WORK TO BE COMPLETED ::
Filter the entries for the word "section". Copy each line that has it.

Detected change data ::
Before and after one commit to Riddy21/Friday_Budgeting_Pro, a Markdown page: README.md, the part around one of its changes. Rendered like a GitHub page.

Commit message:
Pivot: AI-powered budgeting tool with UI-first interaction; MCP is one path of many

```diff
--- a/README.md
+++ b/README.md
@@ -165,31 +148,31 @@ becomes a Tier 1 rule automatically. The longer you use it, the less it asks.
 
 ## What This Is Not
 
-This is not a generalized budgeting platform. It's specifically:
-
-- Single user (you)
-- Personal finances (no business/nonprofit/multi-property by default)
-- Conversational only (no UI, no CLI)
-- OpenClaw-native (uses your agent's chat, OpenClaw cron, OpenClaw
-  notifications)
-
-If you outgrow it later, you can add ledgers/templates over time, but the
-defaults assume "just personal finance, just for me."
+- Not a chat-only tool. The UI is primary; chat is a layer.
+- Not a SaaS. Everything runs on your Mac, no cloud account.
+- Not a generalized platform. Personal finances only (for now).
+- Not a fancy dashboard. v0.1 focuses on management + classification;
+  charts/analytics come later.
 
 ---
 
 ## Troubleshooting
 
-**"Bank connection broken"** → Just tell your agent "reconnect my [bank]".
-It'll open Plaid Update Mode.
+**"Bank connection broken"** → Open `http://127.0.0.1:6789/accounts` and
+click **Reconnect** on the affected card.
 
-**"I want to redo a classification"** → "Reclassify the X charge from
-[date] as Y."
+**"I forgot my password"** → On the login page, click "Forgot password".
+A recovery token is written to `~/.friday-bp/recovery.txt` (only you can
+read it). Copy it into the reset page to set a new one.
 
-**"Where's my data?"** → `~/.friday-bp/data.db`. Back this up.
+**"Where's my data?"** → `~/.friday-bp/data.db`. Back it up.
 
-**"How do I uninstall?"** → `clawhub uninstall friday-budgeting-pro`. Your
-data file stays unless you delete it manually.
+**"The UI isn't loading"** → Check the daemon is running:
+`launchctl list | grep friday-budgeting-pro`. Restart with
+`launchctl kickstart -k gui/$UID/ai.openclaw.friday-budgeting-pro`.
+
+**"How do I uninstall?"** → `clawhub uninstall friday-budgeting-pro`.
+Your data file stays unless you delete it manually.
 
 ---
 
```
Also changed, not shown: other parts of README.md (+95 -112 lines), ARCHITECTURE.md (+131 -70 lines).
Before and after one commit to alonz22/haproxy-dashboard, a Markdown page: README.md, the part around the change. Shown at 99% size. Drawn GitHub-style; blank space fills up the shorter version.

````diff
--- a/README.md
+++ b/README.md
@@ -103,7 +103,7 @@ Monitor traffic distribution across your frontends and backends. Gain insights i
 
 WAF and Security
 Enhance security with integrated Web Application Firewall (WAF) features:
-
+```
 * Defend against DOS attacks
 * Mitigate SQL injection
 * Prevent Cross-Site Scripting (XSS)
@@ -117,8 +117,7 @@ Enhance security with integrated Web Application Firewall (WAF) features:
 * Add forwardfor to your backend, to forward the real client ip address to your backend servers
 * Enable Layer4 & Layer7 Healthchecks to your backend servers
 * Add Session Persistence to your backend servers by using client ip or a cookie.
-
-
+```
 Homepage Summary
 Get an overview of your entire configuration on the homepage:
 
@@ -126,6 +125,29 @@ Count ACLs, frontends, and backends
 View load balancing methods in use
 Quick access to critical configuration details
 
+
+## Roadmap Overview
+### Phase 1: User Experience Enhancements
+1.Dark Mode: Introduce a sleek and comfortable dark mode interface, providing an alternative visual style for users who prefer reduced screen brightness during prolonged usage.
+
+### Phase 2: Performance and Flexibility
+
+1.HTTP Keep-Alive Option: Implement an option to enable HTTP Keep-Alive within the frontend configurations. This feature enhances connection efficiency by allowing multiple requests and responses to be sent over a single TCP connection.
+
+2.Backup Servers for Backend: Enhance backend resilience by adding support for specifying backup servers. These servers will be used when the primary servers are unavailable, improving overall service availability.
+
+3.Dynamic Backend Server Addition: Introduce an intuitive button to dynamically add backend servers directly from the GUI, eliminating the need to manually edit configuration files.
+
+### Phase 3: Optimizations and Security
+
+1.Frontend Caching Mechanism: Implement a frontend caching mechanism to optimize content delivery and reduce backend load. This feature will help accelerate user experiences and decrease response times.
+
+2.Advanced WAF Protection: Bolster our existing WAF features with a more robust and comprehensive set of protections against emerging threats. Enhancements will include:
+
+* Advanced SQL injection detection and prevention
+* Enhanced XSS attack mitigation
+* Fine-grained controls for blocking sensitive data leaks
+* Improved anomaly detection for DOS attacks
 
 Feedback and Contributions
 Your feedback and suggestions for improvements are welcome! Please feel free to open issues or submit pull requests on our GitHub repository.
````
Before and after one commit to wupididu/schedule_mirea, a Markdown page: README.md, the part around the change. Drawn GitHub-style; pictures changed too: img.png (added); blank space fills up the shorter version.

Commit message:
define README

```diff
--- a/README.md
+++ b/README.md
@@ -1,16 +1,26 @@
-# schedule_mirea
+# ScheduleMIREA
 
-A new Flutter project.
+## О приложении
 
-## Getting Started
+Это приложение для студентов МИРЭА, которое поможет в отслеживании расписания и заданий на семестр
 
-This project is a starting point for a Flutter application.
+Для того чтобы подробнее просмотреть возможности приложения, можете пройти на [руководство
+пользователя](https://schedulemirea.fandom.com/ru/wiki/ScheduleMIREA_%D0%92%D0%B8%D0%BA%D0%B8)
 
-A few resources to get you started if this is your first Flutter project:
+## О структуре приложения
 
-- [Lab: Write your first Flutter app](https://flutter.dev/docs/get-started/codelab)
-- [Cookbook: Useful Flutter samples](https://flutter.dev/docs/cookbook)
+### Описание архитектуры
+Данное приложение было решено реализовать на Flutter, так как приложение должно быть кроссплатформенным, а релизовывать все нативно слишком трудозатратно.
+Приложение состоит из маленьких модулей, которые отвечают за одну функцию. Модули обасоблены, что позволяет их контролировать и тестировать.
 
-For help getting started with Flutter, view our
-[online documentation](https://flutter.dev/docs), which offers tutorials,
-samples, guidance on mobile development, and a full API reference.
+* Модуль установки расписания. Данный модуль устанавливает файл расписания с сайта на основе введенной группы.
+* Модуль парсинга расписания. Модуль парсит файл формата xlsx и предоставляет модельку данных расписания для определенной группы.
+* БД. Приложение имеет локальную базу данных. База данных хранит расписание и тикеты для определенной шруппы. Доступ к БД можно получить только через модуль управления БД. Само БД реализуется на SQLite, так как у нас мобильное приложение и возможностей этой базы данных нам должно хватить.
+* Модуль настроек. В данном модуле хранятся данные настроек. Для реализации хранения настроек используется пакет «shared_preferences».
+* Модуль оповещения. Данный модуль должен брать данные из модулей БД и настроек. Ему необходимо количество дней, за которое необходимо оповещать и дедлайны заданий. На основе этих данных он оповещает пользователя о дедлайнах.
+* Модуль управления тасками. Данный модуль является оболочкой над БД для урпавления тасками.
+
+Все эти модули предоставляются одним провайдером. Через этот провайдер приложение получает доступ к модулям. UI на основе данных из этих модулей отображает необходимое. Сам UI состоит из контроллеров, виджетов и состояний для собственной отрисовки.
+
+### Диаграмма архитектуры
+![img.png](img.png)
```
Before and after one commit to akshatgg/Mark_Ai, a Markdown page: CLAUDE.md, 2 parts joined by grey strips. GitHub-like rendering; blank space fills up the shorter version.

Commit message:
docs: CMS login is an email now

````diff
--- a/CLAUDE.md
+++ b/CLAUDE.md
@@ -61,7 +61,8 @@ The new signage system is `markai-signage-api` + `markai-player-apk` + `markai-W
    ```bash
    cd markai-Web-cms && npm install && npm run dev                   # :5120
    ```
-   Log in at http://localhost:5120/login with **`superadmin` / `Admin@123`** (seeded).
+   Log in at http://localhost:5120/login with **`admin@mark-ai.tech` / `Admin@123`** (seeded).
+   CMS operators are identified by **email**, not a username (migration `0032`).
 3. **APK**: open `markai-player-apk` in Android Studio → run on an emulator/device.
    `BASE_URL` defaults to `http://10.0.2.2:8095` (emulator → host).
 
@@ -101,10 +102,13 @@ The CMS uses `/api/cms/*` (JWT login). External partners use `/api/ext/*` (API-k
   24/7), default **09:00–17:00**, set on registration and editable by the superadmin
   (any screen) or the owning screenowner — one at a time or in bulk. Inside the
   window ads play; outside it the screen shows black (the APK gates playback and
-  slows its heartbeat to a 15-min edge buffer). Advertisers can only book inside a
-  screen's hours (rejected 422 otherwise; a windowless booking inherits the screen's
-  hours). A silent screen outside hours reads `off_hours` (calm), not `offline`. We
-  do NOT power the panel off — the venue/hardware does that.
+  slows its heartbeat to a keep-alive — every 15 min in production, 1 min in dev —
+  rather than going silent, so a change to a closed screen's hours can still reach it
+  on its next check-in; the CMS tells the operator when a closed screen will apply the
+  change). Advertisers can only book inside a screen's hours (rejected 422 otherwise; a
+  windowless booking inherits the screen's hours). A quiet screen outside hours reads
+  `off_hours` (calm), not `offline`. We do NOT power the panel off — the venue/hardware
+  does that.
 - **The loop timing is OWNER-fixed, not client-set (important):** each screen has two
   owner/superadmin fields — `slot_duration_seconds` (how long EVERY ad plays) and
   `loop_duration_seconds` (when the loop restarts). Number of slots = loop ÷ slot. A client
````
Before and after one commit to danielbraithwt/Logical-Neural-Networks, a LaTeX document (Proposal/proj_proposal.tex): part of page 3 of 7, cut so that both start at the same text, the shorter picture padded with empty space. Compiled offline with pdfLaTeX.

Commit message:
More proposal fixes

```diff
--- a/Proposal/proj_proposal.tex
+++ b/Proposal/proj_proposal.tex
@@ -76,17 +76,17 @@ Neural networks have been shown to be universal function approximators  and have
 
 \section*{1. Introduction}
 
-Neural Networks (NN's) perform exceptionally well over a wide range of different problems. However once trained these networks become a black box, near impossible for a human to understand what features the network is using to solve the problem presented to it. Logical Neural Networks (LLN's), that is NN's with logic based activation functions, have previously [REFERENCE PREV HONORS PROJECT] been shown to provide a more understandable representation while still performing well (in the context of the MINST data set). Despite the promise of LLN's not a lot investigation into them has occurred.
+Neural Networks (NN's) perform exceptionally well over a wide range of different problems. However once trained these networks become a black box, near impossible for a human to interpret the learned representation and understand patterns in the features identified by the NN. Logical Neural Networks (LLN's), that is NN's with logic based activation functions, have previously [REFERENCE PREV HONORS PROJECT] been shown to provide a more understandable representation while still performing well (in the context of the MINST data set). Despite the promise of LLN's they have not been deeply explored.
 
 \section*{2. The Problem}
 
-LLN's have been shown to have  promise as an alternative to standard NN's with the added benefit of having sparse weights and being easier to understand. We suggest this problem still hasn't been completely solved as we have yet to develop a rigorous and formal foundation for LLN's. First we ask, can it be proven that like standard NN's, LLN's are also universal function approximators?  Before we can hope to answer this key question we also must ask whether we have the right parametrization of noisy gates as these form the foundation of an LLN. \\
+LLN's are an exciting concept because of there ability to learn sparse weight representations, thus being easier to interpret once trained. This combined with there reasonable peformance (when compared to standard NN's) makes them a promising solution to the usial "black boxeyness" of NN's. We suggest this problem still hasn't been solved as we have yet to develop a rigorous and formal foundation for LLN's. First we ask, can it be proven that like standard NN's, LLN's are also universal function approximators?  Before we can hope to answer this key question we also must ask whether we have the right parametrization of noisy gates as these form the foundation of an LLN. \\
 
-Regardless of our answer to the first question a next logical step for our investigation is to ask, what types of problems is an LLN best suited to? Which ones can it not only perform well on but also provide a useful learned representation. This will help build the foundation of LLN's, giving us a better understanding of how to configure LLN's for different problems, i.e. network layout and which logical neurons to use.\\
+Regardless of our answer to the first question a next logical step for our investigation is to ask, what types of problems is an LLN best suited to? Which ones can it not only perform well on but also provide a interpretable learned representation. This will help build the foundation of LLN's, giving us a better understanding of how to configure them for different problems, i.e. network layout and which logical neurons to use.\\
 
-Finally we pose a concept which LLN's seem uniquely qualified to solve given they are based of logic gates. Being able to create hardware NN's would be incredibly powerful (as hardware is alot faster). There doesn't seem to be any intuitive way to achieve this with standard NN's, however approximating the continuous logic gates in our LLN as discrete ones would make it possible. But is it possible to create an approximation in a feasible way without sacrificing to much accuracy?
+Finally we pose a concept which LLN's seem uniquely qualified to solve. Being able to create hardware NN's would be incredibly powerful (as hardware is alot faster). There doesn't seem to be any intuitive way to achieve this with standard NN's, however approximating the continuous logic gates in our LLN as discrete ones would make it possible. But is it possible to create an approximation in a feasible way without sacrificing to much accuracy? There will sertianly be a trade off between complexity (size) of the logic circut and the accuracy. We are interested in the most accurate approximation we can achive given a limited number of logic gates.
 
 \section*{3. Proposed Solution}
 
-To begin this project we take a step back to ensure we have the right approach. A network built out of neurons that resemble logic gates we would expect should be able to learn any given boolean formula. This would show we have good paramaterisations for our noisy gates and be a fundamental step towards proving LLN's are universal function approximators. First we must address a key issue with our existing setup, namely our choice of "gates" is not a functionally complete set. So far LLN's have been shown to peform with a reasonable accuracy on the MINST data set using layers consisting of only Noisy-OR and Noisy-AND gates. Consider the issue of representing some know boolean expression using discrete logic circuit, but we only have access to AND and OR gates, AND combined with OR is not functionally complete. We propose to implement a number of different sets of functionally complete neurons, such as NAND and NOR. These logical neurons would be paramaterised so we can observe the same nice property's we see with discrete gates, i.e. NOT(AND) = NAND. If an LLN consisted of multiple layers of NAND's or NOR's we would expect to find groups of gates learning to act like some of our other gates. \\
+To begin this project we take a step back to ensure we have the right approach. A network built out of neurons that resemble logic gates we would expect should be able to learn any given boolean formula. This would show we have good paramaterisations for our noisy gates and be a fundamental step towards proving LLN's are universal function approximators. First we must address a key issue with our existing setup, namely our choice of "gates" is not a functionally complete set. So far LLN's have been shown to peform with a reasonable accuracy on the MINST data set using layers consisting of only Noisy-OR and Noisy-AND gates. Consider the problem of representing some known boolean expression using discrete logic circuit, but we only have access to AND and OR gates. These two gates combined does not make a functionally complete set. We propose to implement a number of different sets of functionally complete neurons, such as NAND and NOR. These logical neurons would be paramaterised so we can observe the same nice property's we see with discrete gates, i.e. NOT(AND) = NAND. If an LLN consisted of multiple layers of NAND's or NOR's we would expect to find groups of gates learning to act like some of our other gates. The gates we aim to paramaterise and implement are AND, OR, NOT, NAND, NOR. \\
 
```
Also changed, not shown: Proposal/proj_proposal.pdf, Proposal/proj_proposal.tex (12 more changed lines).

RESPONSE TO THE EXERCISE ::
 \section*{1. Introduction}
 \section*{2. The Problem}
 \section*{3. Proposed Solution}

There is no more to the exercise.